Worrying increase in truancy rates

MORE than 60 pupils are skipping school without permission every single day in Hartlepool.

On a typical school day in the town, 41 primary school children and a staggering 81 secondary school students are missing half days without permission, according to new figures.

The alarming statistics released yesterday from the Department for Education cover the Autumn term last year.

Worryingly, the figures show a marked increase from the same period in 2009.

A total of 122 primary and secondary school students were skipping half a day of lessons throughout the term in Hartlepool last year - compared to 108 in 2009.

The number of secondary school pupils skipping lessons in Hartlepool is above the North-East and national average.

Students in the town missed 1.41 per cent of half-days throughout the full term without permission from staff.

This was above the regional and nationwide averages of 1.36 per cent and 1.37 per cent respectively.

Despite a number of measures introduced in schools, headteachers in the town admit that truancy is still a problem.

Andrew Jordon, deputy headteacher at Dyke House Sports and Technology College, in Mapleton Road, Hartlepool, said students who miss class without permission are required to catch up in lessons on evenings or at weekends.

Mr Jordon said: “It’s a very small percentage of students who are persistent offenders, but it is something we look at every day.

“We have managed to drive the number of truants down in this school, but we have attendance officers who follow up any unauthorised absences.

“For those who do skip lessons it reflects directly on their exam results and they leave school having not achieved what they should have done.”

The latest figures also show that primary school pupils in Hartlepool missed 0.65 per cent of half days without staff authorisation.

Despite more than 40 primary school pupils not attending school every day, this figure is below the regional and national averages of 0.68 per cent and 0.75 per cent respectively.

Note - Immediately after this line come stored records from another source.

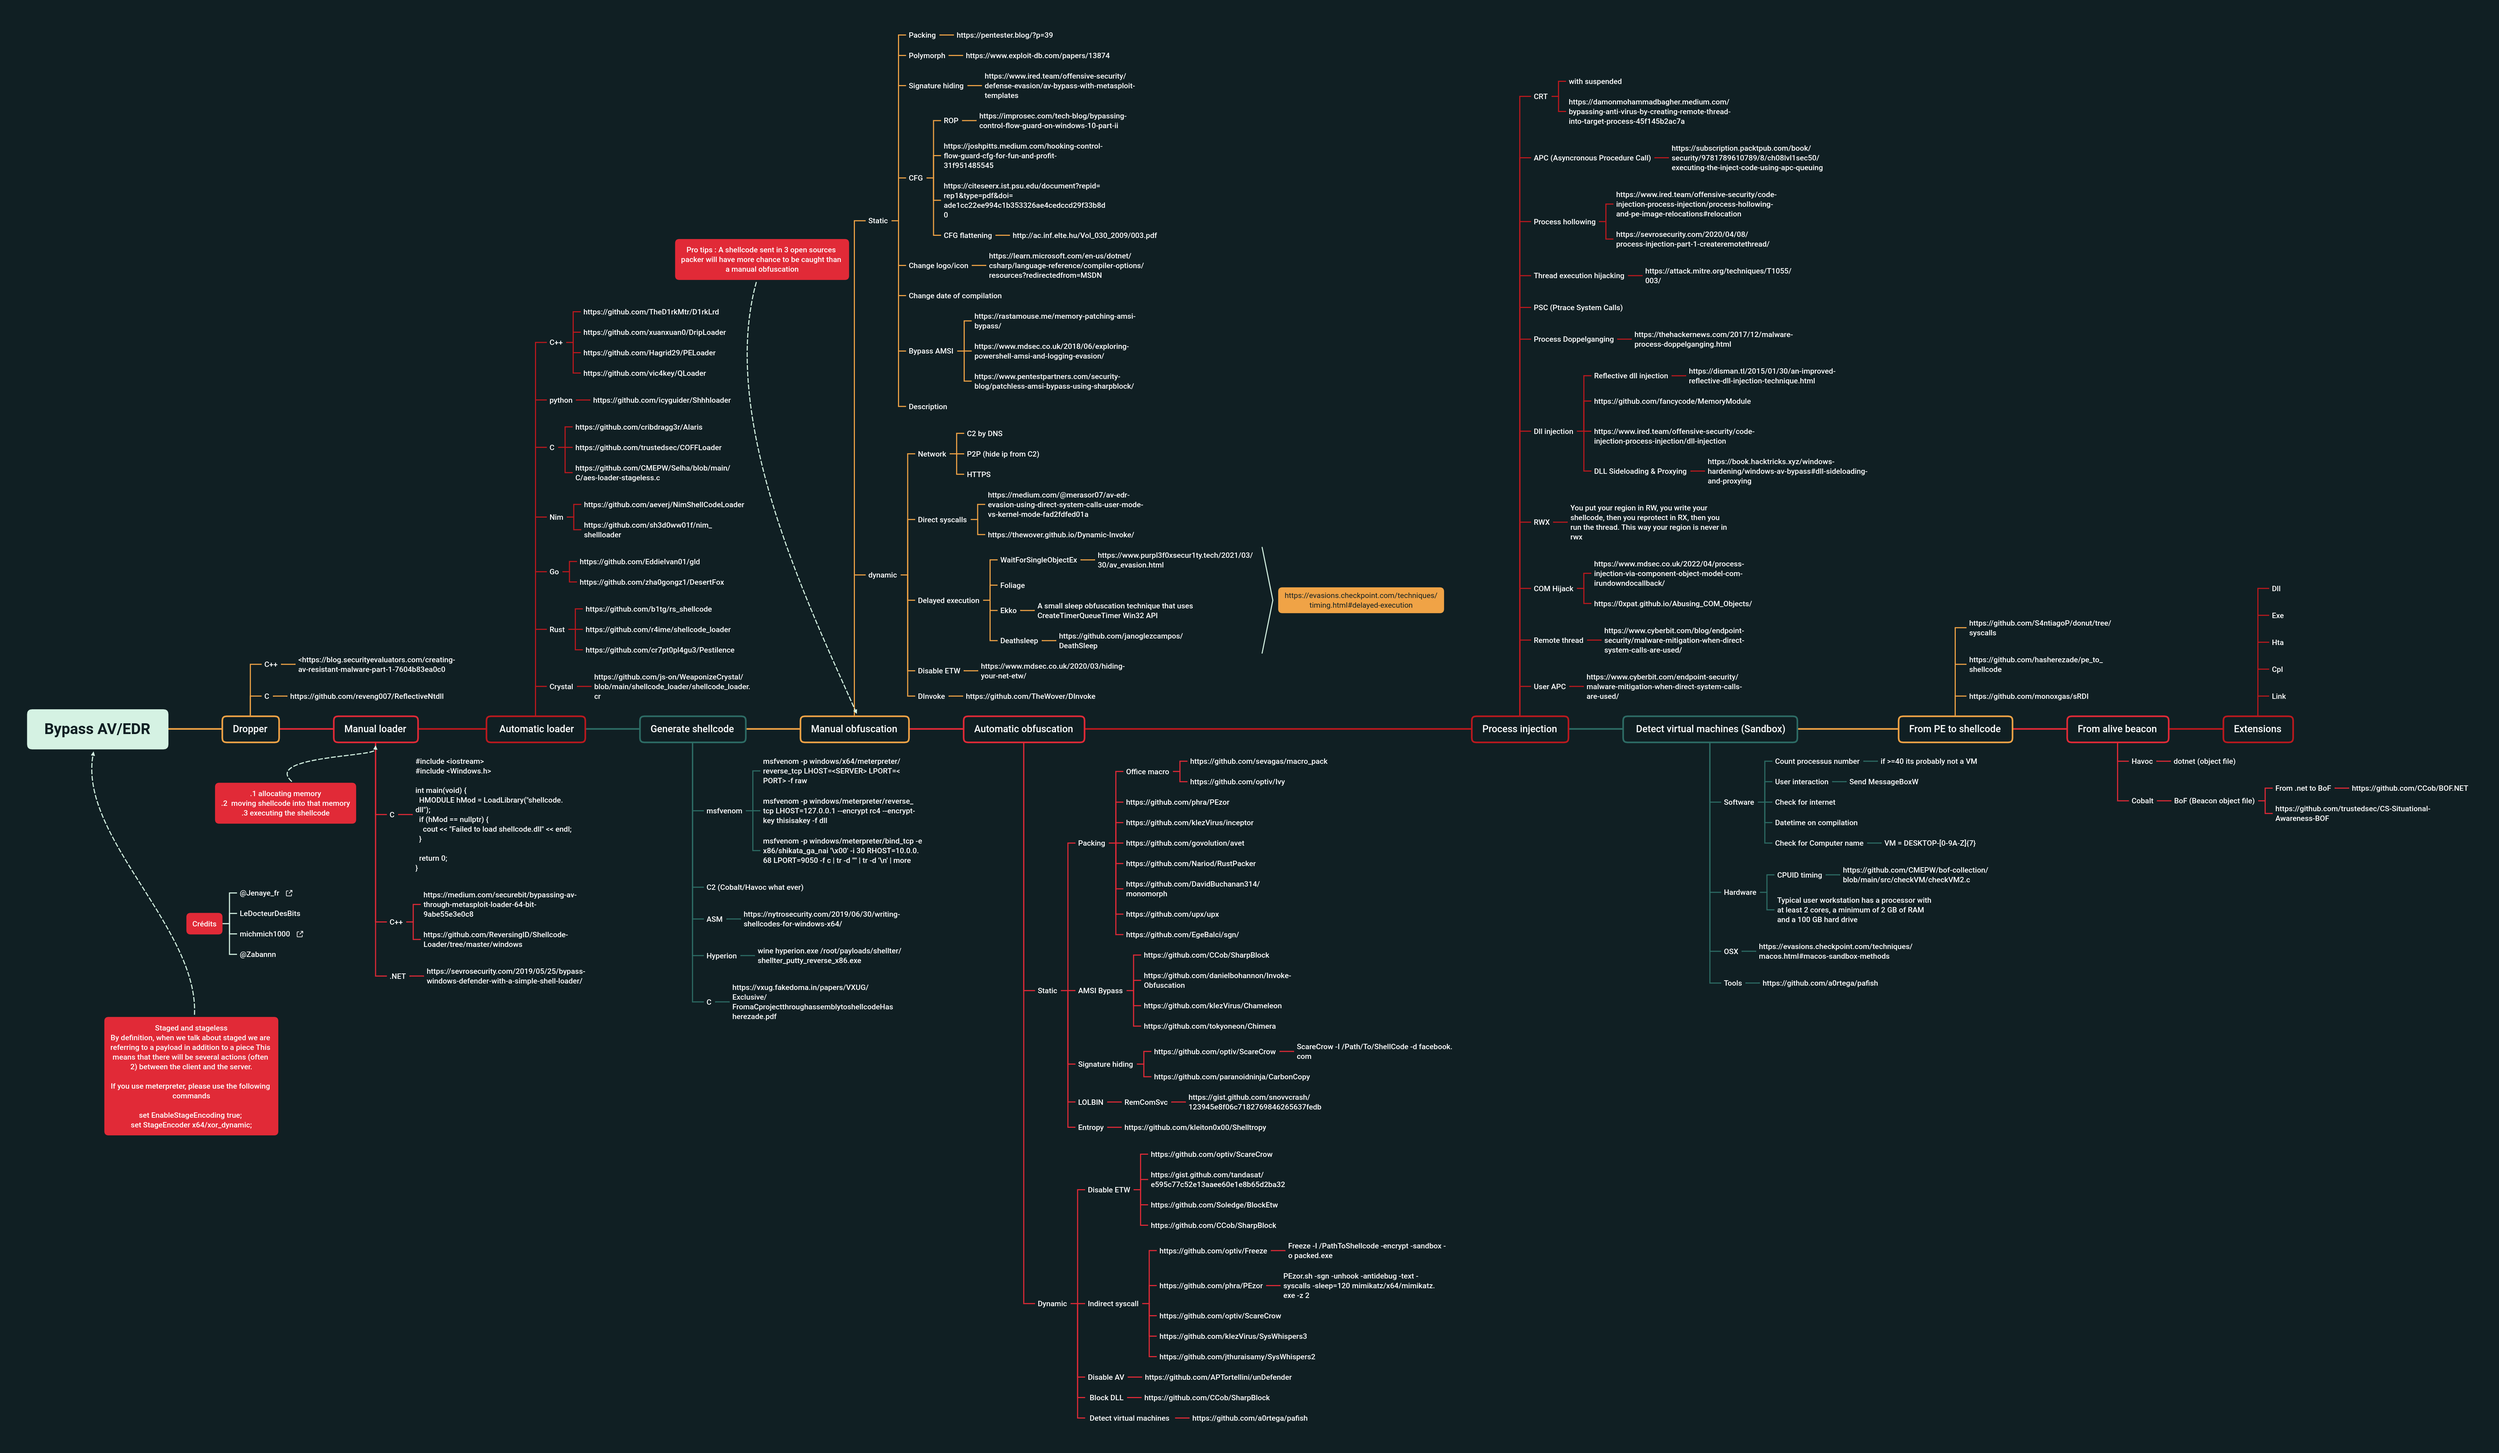
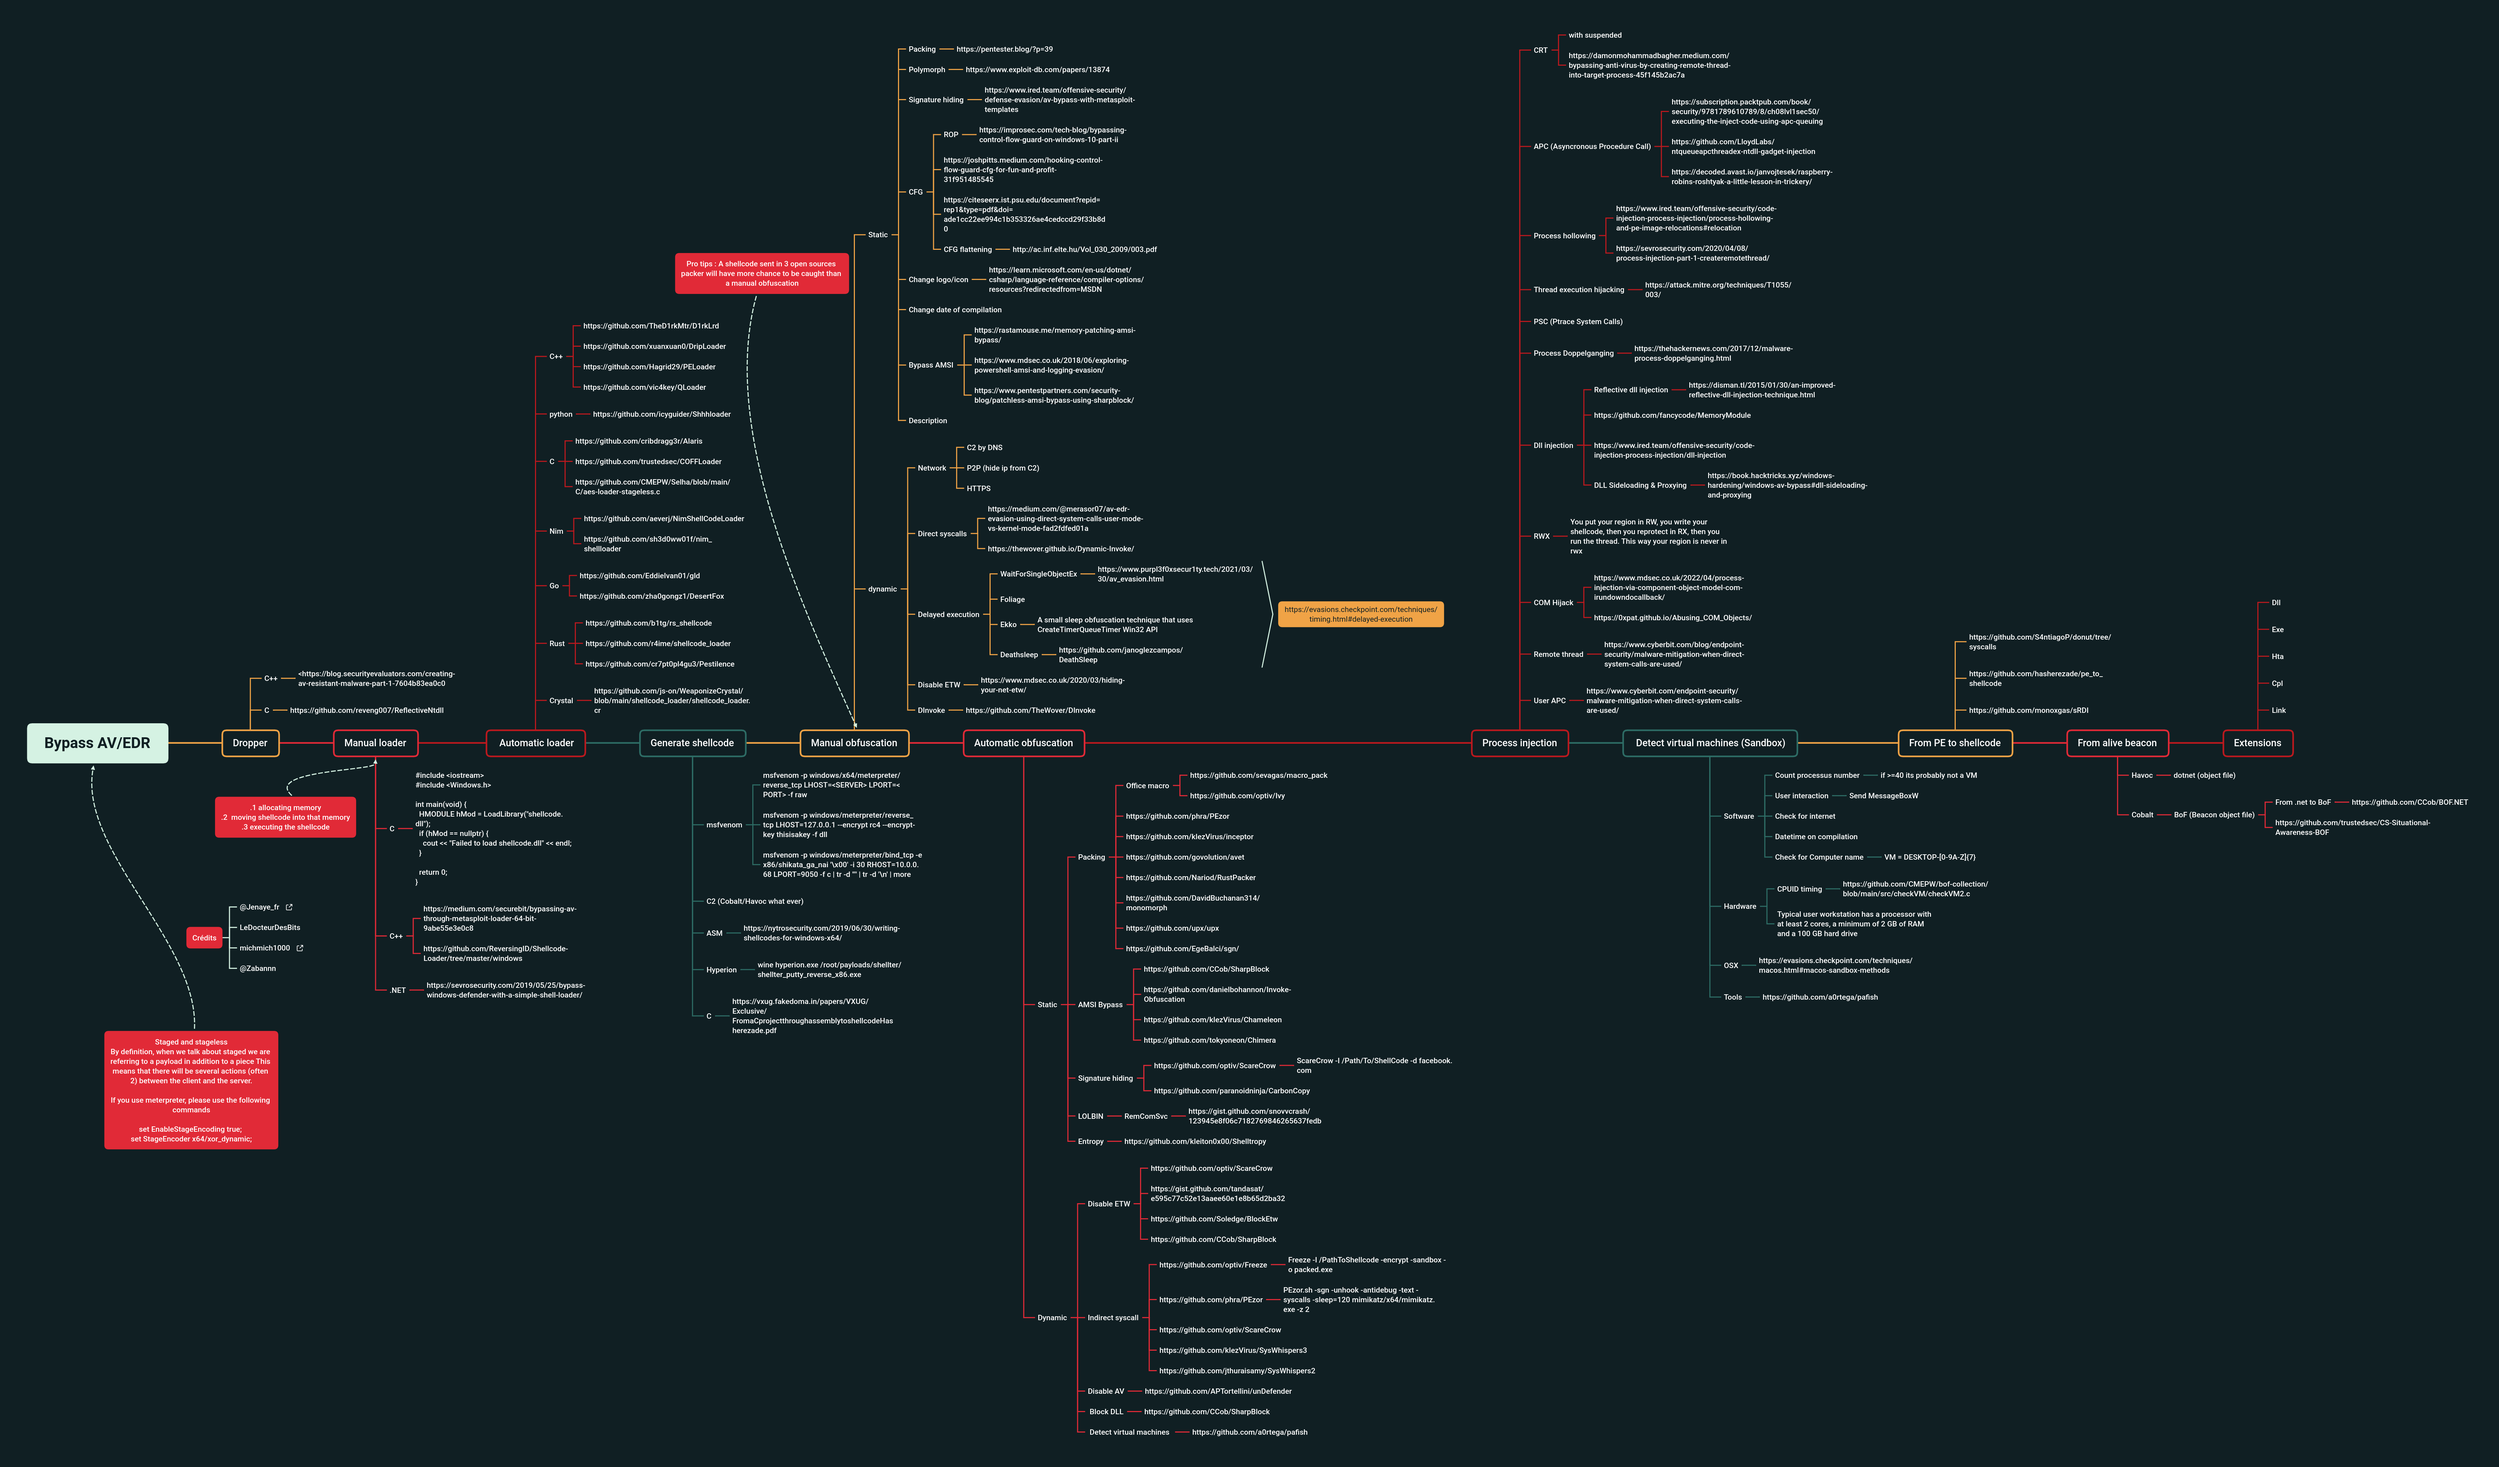
add apc posts

diff --git a/Bypass-AV.md b/Bypass-AV.md
@@ -115,6 +115,7 @@ markmap:
 
 - Packing
   - <https://pentester.blog/?p=39>
+  - <https://github.com/frank2/packer-tutorial>
 - Polymorph
   - <https://www.exploit-db.com/papers/13874>
 - Signature hiding
@@ -219,6 +220,8 @@ markmap:
 ### APC (Asyncronous Procedure Call)
 
 - <https://subscription.packtpub.com/book/security/9781789610789/8/ch08lvl1sec50/executing-the-inject-code-using-apc-queuing>
+- <https://github.com/LloydLabs/ntqueueapcthreadex-ntdll-gadget-injection>
+- <https://decoded.avast.io/janvojtesek/raspberry-robins-roshtyak-a-little-lesson-in-trickery/>
 
 ### Process hollowing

Marian Fairley, headteacher at Lynnfield Primary School, in Grosvenor Street, Hartlepool, said staff at the school have to cope with unauthorised absences every day.

An attendance officer at the school checks the register every morning and calls the parents of any children who haven’t turned in.

If there is no response the officer then goes round to the house of the child.

Mrs Fairley said: “We obviously take unauthorised absences very seriously.

“It is important for parents to realise just how important it is for their children to be in school.

“If they aren’t here we can’t teach them, and the purpose of being in school is continuous learning.

“We do have cases of unauthorised absence every day.”

The number of authorised absences in the town actually fell from 2009-2010.

The figures show 665 pupils missed sessions with permission from school staff in the Autumn term two years ago compared to 625 who missed half days in the same period last year.

Jackie Webb, Hartlepool Borough Council’s inclusion officer for attendance, said: “We work closely with schools and families to promote and improve attendance.

“It’s all about ensuring parents get their children into school.

“They only get one shot at education.

“We won’t tolerate parents who’s children aren’t attending school and if needs be we will prosecute.”